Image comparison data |
□ □ □ □ □ □ □

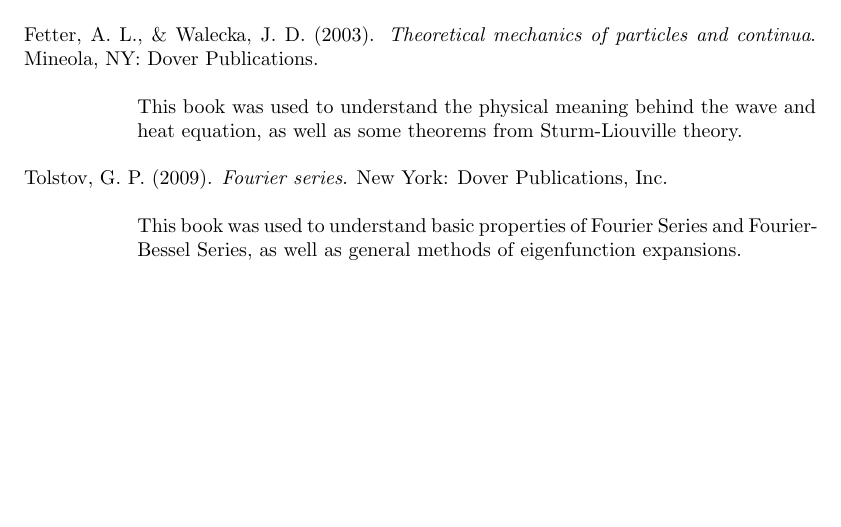
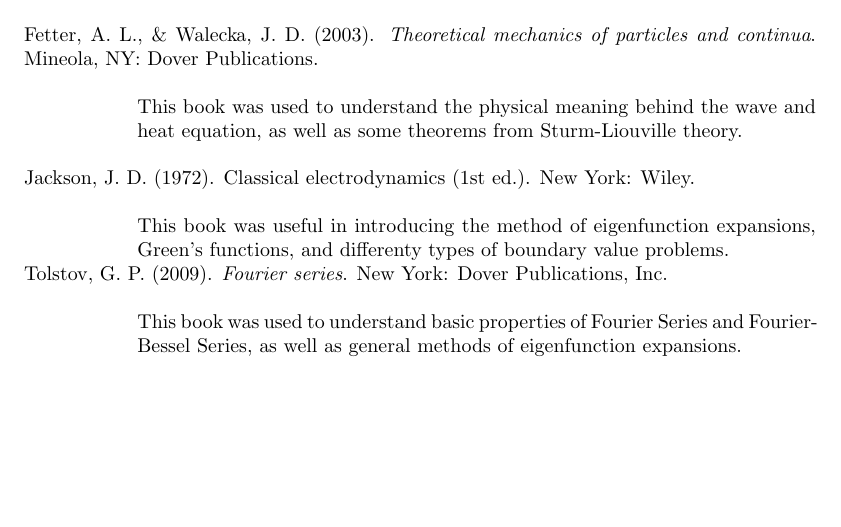
Before and after one commit to sodium-hydroxide/math336project, a LaTeX paper (writeup/draft2.tex): part of page 11 of 11, cut so that both start at the same text. Compiled offline with pdfLaTeX.

Commit message:
Update draft2.tex

```diff
--- a/writeup/draft2.tex
+++ b/writeup/draft2.tex
@@ -428,6 +428,10 @@
 \begin{adjustwidth}{2 cm}{}
 This book was used to understand the physical meaning behind the wave and heat equation, as well as some theorems from Sturm-Liouville theory.\\
 \end{adjustwidth}
+Jackson, J. D. (1972). Classical electrodynamics (1st ed.). New York: Wiley.\\
+\begin{adjustwidth}{2 cm}{}
+This book was useful in introducing the method of eigenfunction expansions, Green's functions, and differenty types of boundary value problems.
+\end{adjustwidth}
 Tolstov, G. P. (2009). \textit{Fourier series}. New York: Dover Publications, Inc.\\
 \begin{adjustwidth}{2 cm}{}
 This book was used to understand basic properties of Fourier Series and Fourier-Bessel Series, as well as general methods of eigenfunction expansions.
```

□ □ □ □ □ □ □

The problem | Retype the data above exactly. Do not carry over any images.

Solution to this exercise |
Before and after one commit to sodium-hydroxide/math336project, a LaTeX paper (writeup/draft2.tex): part of page 11 of 11, cut so that both start at the same text. Compiled offline with pdfLaTeX.

Commit message:
Update draft2.tex

```diff
--- a/writeup/draft2.tex
+++ b/writeup/draft2.tex
@@ -428,6 +428,10 @@
 \begin{adjustwidth}{2 cm}{}
 This book was used to understand the physical meaning behind the wave and heat equation, as well as some theorems from Sturm-Liouville theory.\\
 \end{adjustwidth}
+Jackson, J. D. (1972). Classical electrodynamics (1st ed.). New York: Wiley.\\
+\begin{adjustwidth}{2 cm}{}
+This book was useful in introducing the method of eigenfunction expansions, Green's functions, and differenty types of boundary value problems.
+\end{adjustwidth}
 Tolstov, G. P. (2009). \textit{Fourier series}. New York: Dover Publications, Inc.\\
 \begin{adjustwidth}{2 cm}{}
 This book was used to understand basic properties of Fourier Series and Fourier-Bessel Series, as well as general methods of eigenfunction expansions.
```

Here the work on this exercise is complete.